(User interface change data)
┏━━

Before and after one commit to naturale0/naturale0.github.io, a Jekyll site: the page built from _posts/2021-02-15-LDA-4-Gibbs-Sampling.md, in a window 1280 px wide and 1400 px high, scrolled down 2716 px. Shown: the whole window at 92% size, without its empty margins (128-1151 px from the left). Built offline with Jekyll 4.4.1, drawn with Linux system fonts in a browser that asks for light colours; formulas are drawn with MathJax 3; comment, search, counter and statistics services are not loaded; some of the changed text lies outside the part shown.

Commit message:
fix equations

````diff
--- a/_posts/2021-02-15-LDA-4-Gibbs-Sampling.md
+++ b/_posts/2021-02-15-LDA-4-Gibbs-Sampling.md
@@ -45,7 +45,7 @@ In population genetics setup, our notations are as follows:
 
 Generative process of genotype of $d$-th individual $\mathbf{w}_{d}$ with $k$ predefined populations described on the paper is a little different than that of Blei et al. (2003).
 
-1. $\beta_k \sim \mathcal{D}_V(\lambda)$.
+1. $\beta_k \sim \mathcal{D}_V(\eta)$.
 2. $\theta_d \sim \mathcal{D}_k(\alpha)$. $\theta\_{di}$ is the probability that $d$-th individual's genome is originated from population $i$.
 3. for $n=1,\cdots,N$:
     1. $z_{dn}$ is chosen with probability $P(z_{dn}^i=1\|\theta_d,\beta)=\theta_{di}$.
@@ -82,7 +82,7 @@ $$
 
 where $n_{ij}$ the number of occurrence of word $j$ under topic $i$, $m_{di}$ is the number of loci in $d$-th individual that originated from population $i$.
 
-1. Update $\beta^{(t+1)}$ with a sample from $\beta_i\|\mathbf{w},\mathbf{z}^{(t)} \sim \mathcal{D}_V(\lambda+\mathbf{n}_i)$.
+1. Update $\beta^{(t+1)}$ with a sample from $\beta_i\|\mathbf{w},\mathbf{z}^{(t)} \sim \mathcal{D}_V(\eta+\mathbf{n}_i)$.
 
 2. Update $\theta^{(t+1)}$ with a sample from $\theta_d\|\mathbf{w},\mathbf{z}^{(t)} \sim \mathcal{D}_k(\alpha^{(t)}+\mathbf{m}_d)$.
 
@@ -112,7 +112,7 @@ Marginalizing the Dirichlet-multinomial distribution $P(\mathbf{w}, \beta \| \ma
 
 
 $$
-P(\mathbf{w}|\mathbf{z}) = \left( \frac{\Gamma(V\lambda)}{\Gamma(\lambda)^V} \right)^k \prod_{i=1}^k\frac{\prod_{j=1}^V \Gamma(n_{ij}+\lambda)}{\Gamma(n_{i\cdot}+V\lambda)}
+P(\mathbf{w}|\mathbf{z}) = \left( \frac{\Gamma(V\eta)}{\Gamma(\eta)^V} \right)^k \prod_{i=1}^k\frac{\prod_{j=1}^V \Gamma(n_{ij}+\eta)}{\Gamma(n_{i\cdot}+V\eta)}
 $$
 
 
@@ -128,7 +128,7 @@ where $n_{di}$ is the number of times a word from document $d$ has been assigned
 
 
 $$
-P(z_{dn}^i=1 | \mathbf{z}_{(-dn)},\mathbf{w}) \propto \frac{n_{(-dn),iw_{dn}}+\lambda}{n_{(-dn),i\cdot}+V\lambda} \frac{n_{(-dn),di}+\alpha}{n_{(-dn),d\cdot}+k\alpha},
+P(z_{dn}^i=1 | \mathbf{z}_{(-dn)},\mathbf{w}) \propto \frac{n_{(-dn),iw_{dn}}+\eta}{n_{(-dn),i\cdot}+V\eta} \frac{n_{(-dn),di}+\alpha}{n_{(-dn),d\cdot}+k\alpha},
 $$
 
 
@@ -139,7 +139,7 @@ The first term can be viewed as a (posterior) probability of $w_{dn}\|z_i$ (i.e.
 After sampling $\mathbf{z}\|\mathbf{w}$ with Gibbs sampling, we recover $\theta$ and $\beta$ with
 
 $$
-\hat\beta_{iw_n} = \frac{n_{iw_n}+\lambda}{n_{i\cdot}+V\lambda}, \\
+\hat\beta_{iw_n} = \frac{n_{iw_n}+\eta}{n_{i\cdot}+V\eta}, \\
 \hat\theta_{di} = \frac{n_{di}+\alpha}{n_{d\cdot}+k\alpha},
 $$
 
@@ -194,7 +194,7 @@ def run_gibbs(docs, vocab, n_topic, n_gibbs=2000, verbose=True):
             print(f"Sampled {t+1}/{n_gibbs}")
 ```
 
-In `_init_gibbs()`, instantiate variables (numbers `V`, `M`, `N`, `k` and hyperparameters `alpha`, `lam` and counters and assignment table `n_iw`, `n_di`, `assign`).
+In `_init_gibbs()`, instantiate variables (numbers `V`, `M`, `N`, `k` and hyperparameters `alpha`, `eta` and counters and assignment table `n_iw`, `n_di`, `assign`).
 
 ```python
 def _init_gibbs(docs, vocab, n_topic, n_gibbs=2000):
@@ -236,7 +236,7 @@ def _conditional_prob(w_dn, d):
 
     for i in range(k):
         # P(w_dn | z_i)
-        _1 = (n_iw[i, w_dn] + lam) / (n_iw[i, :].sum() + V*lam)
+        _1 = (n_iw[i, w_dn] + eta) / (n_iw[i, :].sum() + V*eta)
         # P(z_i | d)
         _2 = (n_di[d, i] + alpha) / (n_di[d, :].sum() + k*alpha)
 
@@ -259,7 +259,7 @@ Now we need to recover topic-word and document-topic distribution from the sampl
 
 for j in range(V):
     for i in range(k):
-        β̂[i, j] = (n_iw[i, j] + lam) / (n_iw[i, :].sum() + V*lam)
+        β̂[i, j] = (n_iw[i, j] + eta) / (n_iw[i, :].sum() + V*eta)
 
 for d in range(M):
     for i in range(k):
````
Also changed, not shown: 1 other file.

┗━━

Reproduce each entry precisely, so that nothing differs from the original.

Before and after one commit to naturale0/naturale0.github.io, a Jekyll site: the page built from _posts/2021-02-15-LDA-4-Gibbs-Sampling.md, in a window 1280 px wide and 1400 px high, scrolled down 2716 px. Shown: the whole window at 92% size, without its empty margins (128-1151 px from the left). Built offline with Jekyll 4.4.1, drawn with Linux system fonts in a browser that asks for light colours; formulas are drawn with MathJax 3; comment, search, counter and statistics services are not loaded; some of the changed text lies outside the part shown.

Commit message:
fix equations

````diff
--- a/_posts/2021-02-15-LDA-4-Gibbs-Sampling.md
+++ b/_posts/2021-02-15-LDA-4-Gibbs-Sampling.md
@@ -45,7 +45,7 @@ In population genetics setup, our notations are as follows:
 
 Generative process of genotype of $d$-th individual $\mathbf{w}_{d}$ with $k$ predefined populations described on the paper is a little different than that of Blei et al. (2003).
 
-1. $\beta_k \sim \mathcal{D}_V(\lambda)$.
+1. $\beta_k \sim \mathcal{D}_V(\eta)$.
 2. $\theta_d \sim \mathcal{D}_k(\alpha)$. $\theta\_{di}$ is the probability that $d$-th individual's genome is originated from population $i$.
 3. for $n=1,\cdots,N$:
     1. $z_{dn}$ is chosen with probability $P(z_{dn}^i=1\|\theta_d,\beta)=\theta_{di}$.
@@ -82,7 +82,7 @@ $$
 
 where $n_{ij}$ the number of occurrence of word $j$ under topic $i$, $m_{di}$ is the number of loci in $d$-th individual that originated from population $i$.
 
-1. Update $\beta^{(t+1)}$ with a sample from $\beta_i\|\mathbf{w},\mathbf{z}^{(t)} \sim \mathcal{D}_V(\lambda+\mathbf{n}_i)$.
+1. Update $\beta^{(t+1)}$ with a sample from $\beta_i\|\mathbf{w},\mathbf{z}^{(t)} \sim \mathcal{D}_V(\eta+\mathbf{n}_i)$.
 
 2. Update $\theta^{(t+1)}$ with a sample from $\theta_d\|\mathbf{w},\mathbf{z}^{(t)} \sim \mathcal{D}_k(\alpha^{(t)}+\mathbf{m}_d)$.
 
@@ -112,7 +112,7 @@ Marginalizing the Dirichlet-multinomial distribution $P(\mathbf{w}, \beta \| \ma
 
 
 $$
-P(\mathbf{w}|\mathbf{z}) = \left( \frac{\Gamma(V\lambda)}{\Gamma(\lambda)^V} \right)^k \prod_{i=1}^k\frac{\prod_{j=1}^V \Gamma(n_{ij}+\lambda)}{\Gamma(n_{i\cdot}+V\lambda)}
+P(\mathbf{w}|\mathbf{z}) = \left( \frac{\Gamma(V\eta)}{\Gamma(\eta)^V} \right)^k \prod_{i=1}^k\frac{\prod_{j=1}^V \Gamma(n_{ij}+\eta)}{\Gamma(n_{i\cdot}+V\eta)}
 $$
 
 
@@ -128,7 +128,7 @@ where $n_{di}$ is the number of times a word from document $d$ has been assigned
 
 
 $$
-P(z_{dn}^i=1 | \mathbf{z}_{(-dn)},\mathbf{w}) \propto \frac{n_{(-dn),iw_{dn}}+\lambda}{n_{(-dn),i\cdot}+V\lambda} \frac{n_{(-dn),di}+\alpha}{n_{(-dn),d\cdot}+k\alpha},
+P(z_{dn}^i=1 | \mathbf{z}_{(-dn)},\mathbf{w}) \propto \frac{n_{(-dn),iw_{dn}}+\eta}{n_{(-dn),i\cdot}+V\eta} \frac{n_{(-dn),di}+\alpha}{n_{(-dn),d\cdot}+k\alpha},
 $$
 
 
@@ -139,7 +139,7 @@ The first term can be viewed as a (posterior) probability of $w_{dn}\|z_i$ (i.e.
 After sampling $\mathbf{z}\|\mathbf{w}$ with Gibbs sampling, we recover $\theta$ and $\beta$ with
 
 $$
-\hat\beta_{iw_n} = \frac{n_{iw_n}+\lambda}{n_{i\cdot}+V\lambda}, \\
+\hat\beta_{iw_n} = \frac{n_{iw_n}+\eta}{n_{i\cdot}+V\eta}, \\
 \hat\theta_{di} = \frac{n_{di}+\alpha}{n_{d\cdot}+k\alpha},
 $$
 
@@ -194,7 +194,7 @@ def run_gibbs(docs, vocab, n_topic, n_gibbs=2000, verbose=True):
             print(f"Sampled {t+1}/{n_gibbs}")
 ```
 
-In `_init_gibbs()`, instantiate variables (numbers `V`, `M`, `N`, `k` and hyperparameters `alpha`, `lam` and counters and assignment table `n_iw`, `n_di`, `assign`).
+In `_init_gibbs()`, instantiate variables (numbers `V`, `M`, `N`, `k` and hyperparameters `alpha`, `eta` and counters and assignment table `n_iw`, `n_di`, `assign`).
 
 ```python
 def _init_gibbs(docs, vocab, n_topic, n_gibbs=2000):
@@ -236,7 +236,7 @@ def _conditional_prob(w_dn, d):
 
     for i in range(k):
         # P(w_dn | z_i)
-        _1 = (n_iw[i, w_dn] + lam) / (n_iw[i, :].sum() + V*lam)
+        _1 = (n_iw[i, w_dn] + eta) / (n_iw[i, :].sum() + V*eta)
         # P(z_i | d)
         _2 = (n_di[d, i] + alpha) / (n_di[d, :].sum() + k*alpha)
 
@@ -259,7 +259,7 @@ Now we need to recover topic-word and document-topic distribution from the sampl
 
 for j in range(V):
     for i in range(k):
-        β̂[i, j] = (n_iw[i, j] + lam) / (n_iw[i, :].sum() + V*lam)
+        β̂[i, j] = (n_iw[i, j] + eta) / (n_iw[i, :].sum() + V*eta)
 
 for d in range(M):
     for i in range(k):
````
Also changed, not shown: 1 other file.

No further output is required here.